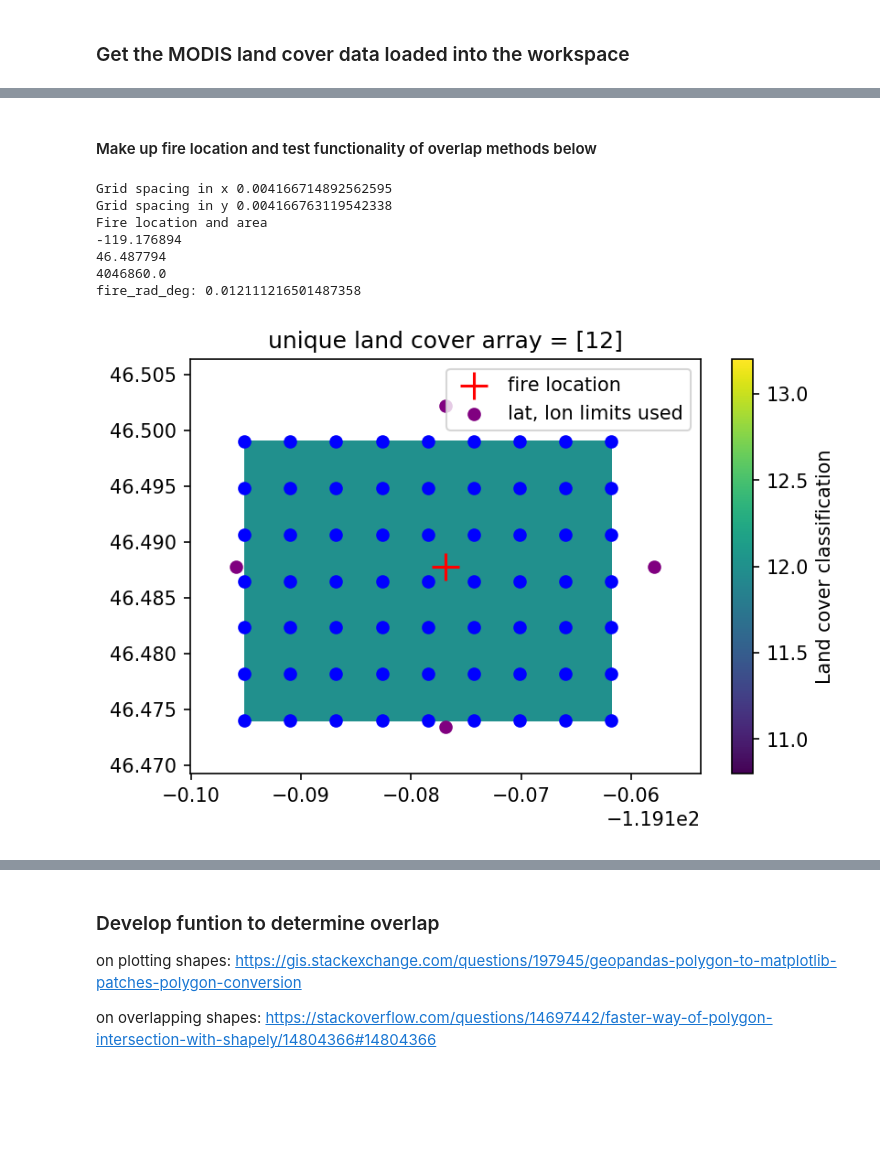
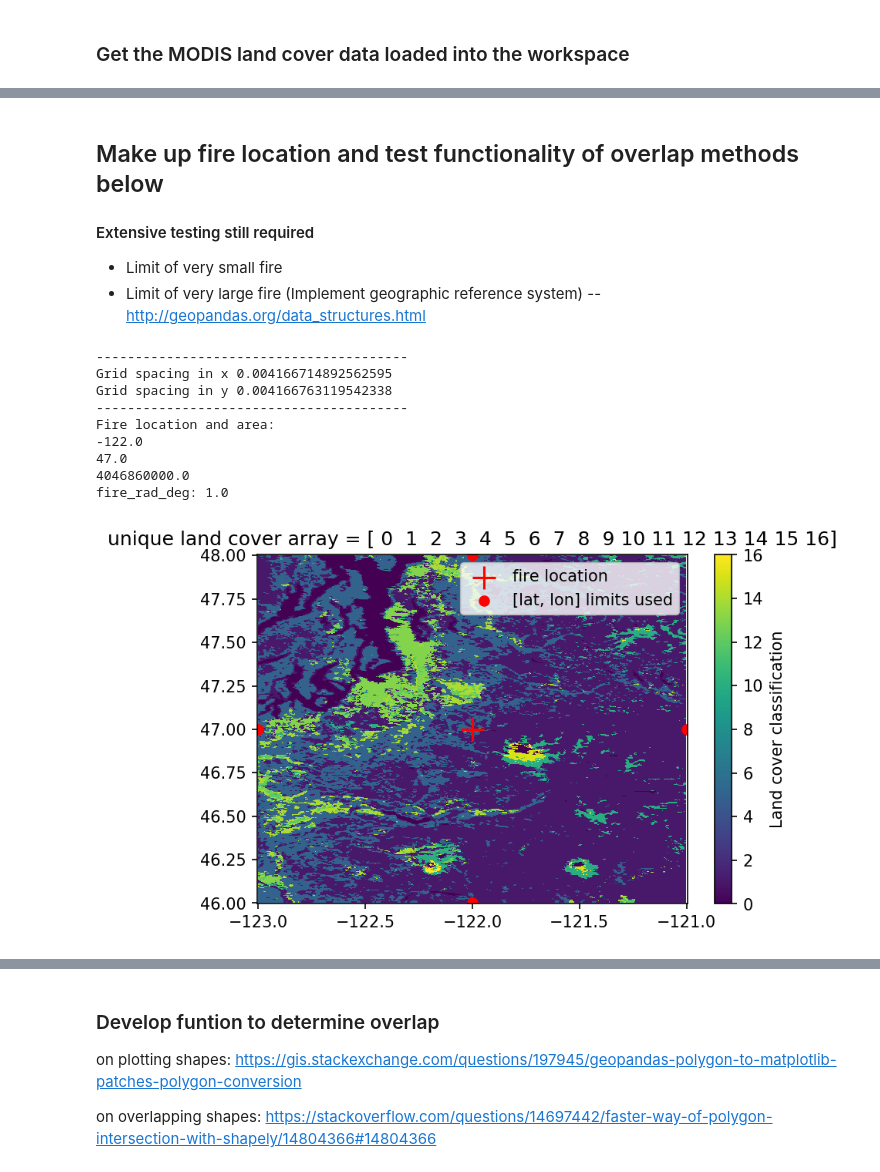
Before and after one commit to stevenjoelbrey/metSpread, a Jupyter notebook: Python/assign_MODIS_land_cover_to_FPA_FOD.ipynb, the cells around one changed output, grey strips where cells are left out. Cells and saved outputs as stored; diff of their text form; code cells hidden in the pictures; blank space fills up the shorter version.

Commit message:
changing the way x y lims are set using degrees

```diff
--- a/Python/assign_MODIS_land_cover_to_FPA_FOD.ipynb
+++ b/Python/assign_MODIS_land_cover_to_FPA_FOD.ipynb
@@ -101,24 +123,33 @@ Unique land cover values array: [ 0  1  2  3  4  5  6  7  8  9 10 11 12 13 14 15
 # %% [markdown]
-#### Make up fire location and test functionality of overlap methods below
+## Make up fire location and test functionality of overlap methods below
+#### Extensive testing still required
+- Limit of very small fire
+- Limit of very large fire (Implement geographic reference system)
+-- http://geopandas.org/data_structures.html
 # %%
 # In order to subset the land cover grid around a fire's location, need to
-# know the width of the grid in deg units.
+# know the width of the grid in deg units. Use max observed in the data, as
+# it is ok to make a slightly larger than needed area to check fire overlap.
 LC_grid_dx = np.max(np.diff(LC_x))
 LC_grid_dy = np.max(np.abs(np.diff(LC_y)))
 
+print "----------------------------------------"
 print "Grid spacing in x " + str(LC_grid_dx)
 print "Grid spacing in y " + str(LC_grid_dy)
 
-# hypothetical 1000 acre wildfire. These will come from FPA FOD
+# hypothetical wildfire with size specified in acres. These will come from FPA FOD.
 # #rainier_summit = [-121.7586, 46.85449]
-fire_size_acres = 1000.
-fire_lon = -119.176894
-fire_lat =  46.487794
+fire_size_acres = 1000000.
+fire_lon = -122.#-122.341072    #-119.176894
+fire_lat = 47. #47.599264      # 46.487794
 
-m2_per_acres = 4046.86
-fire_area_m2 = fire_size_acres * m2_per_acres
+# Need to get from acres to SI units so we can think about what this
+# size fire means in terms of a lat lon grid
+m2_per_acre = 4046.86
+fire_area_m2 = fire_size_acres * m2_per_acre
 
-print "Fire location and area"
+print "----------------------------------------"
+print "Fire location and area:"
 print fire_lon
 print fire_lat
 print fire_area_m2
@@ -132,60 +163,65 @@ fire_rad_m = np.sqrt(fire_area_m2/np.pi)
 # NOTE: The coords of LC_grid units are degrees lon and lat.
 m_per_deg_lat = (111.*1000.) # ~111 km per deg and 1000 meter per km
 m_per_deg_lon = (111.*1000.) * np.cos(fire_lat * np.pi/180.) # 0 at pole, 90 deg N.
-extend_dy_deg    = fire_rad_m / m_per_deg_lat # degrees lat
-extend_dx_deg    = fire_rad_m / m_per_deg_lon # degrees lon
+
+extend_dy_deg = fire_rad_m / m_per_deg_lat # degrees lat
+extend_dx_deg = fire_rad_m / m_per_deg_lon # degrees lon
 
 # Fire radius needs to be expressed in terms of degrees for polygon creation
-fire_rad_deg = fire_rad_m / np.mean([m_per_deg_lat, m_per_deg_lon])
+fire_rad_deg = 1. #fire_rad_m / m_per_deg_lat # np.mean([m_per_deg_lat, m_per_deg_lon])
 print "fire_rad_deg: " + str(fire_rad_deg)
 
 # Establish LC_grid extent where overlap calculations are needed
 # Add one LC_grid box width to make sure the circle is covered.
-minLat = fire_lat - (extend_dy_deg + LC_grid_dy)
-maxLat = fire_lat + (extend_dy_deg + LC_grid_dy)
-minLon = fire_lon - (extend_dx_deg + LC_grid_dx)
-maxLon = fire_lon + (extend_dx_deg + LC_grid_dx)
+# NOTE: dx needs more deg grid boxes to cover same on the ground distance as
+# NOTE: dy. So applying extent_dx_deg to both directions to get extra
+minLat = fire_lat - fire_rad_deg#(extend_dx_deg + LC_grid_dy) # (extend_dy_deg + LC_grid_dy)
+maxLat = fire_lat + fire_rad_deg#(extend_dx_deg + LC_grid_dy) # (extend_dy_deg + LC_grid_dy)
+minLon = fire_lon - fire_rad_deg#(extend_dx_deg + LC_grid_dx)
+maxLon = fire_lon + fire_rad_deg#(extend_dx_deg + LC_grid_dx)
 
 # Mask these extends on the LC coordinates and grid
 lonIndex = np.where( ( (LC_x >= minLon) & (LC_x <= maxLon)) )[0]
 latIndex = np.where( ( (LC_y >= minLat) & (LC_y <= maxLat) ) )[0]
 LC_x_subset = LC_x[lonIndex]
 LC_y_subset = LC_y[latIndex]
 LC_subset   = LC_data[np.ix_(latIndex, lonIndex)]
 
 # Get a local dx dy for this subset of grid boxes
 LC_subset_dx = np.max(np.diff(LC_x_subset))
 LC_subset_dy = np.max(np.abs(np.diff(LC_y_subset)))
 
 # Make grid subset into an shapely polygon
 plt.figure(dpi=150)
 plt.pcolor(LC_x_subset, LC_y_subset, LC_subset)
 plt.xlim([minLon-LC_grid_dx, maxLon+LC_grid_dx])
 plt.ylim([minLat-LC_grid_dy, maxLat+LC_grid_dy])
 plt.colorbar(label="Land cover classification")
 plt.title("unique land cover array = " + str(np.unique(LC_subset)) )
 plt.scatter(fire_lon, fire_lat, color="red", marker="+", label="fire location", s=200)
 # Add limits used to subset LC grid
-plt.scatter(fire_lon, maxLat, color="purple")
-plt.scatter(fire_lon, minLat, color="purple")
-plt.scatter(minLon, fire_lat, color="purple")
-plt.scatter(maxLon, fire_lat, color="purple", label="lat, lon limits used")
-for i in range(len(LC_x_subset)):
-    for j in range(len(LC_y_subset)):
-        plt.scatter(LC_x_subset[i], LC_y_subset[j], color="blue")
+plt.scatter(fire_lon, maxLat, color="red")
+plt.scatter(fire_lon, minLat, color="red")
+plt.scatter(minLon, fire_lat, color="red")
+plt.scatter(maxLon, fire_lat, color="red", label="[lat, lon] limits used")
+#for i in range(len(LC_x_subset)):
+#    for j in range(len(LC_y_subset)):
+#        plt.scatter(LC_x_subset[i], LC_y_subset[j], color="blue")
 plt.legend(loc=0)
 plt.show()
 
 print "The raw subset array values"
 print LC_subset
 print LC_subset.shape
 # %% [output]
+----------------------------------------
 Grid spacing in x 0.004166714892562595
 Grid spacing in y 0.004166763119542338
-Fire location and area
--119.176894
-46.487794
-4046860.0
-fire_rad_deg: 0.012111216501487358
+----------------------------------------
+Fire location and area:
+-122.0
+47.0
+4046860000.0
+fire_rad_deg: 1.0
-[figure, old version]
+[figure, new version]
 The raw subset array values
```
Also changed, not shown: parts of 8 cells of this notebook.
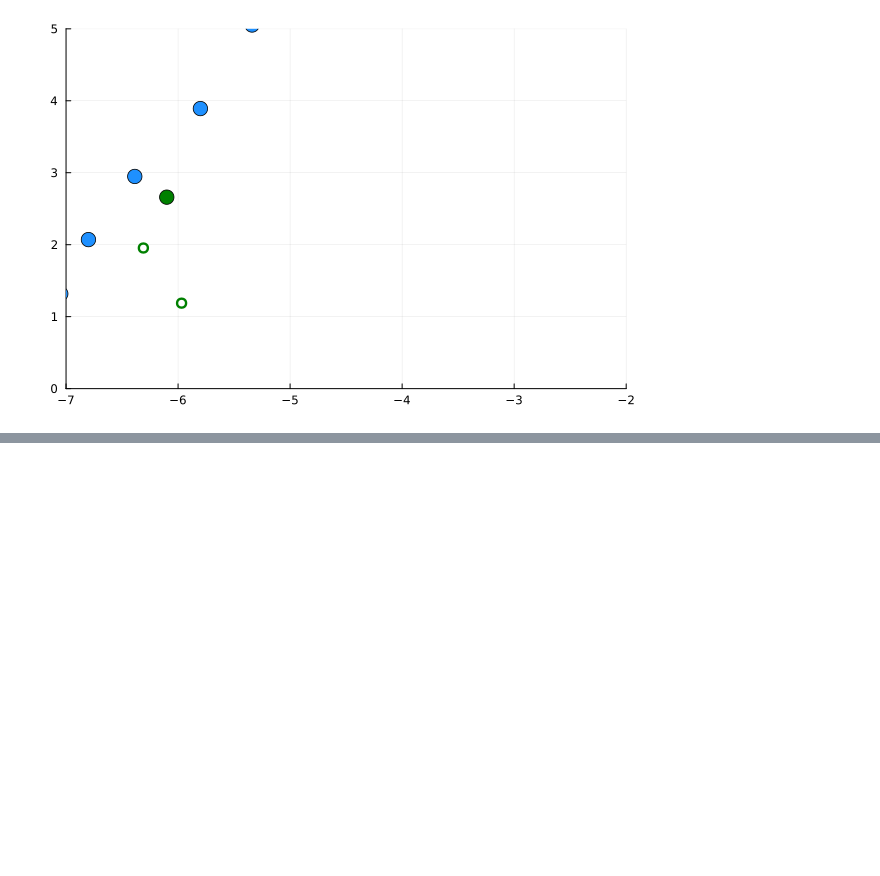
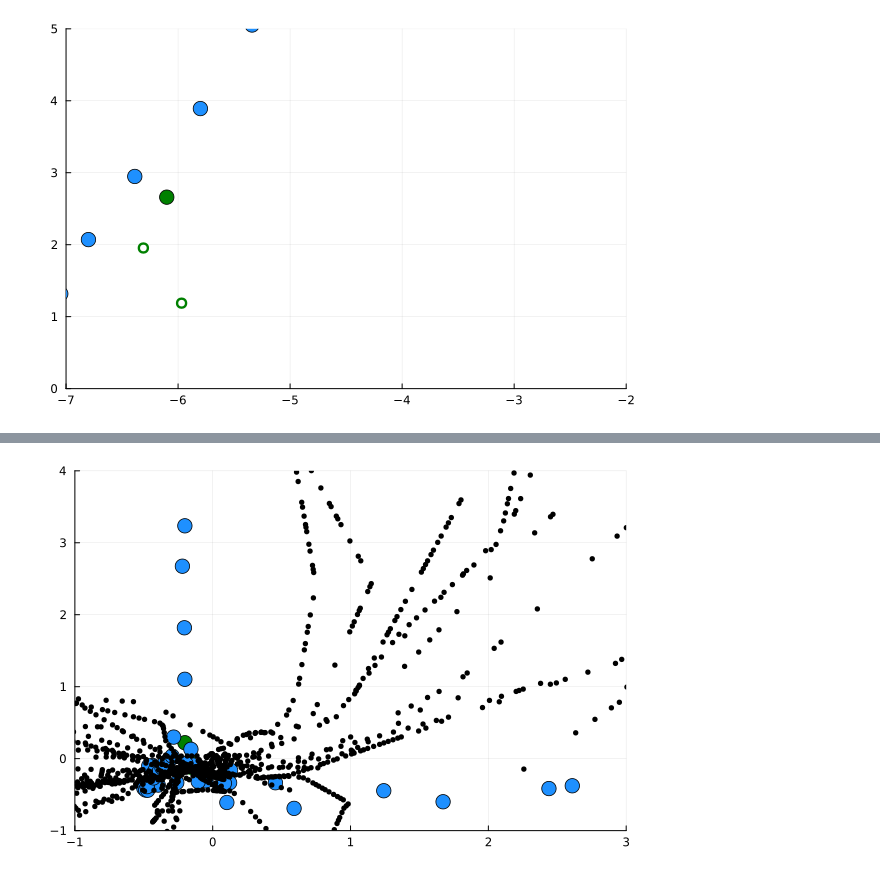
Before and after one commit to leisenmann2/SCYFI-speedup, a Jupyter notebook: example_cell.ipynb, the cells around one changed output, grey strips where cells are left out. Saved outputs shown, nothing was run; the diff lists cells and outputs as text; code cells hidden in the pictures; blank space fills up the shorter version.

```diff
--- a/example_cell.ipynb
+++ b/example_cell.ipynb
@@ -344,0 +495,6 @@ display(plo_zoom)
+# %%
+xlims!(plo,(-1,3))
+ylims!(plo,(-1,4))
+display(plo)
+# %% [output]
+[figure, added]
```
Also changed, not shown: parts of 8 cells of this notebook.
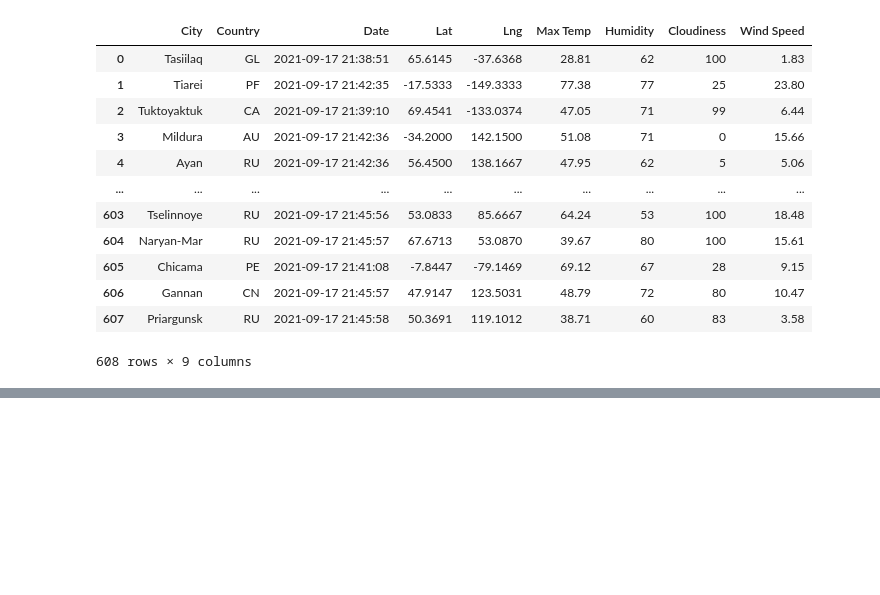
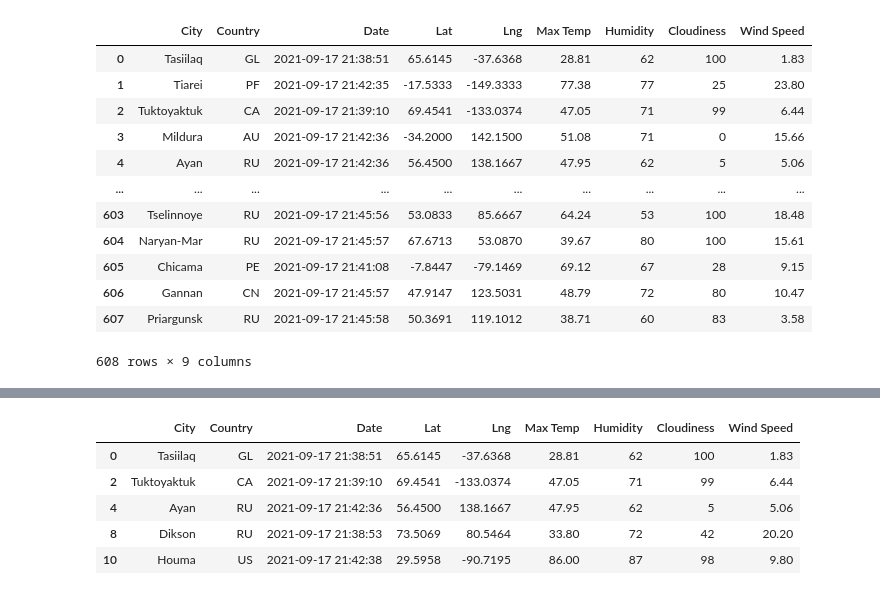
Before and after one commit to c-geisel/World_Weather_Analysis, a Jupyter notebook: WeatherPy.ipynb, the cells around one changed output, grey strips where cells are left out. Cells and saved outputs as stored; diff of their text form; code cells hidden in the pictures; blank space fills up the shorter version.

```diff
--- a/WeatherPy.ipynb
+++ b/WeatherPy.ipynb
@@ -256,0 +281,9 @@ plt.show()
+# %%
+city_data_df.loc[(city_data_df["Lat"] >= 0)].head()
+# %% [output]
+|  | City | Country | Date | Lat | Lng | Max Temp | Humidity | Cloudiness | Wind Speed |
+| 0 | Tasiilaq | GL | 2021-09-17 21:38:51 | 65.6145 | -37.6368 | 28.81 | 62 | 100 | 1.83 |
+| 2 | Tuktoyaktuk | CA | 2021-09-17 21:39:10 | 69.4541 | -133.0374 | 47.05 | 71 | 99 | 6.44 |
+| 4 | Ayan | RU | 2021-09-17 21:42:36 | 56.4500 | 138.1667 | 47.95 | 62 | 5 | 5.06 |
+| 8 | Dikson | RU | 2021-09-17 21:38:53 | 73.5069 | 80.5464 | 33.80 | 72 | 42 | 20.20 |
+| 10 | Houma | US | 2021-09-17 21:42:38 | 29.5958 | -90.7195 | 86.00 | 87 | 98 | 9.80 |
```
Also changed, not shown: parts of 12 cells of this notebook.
■ ■ ■
◆ What is required: The answer should be a single number: the count of lines in the records that hold the string "degrees".

◆ Result of this task: 7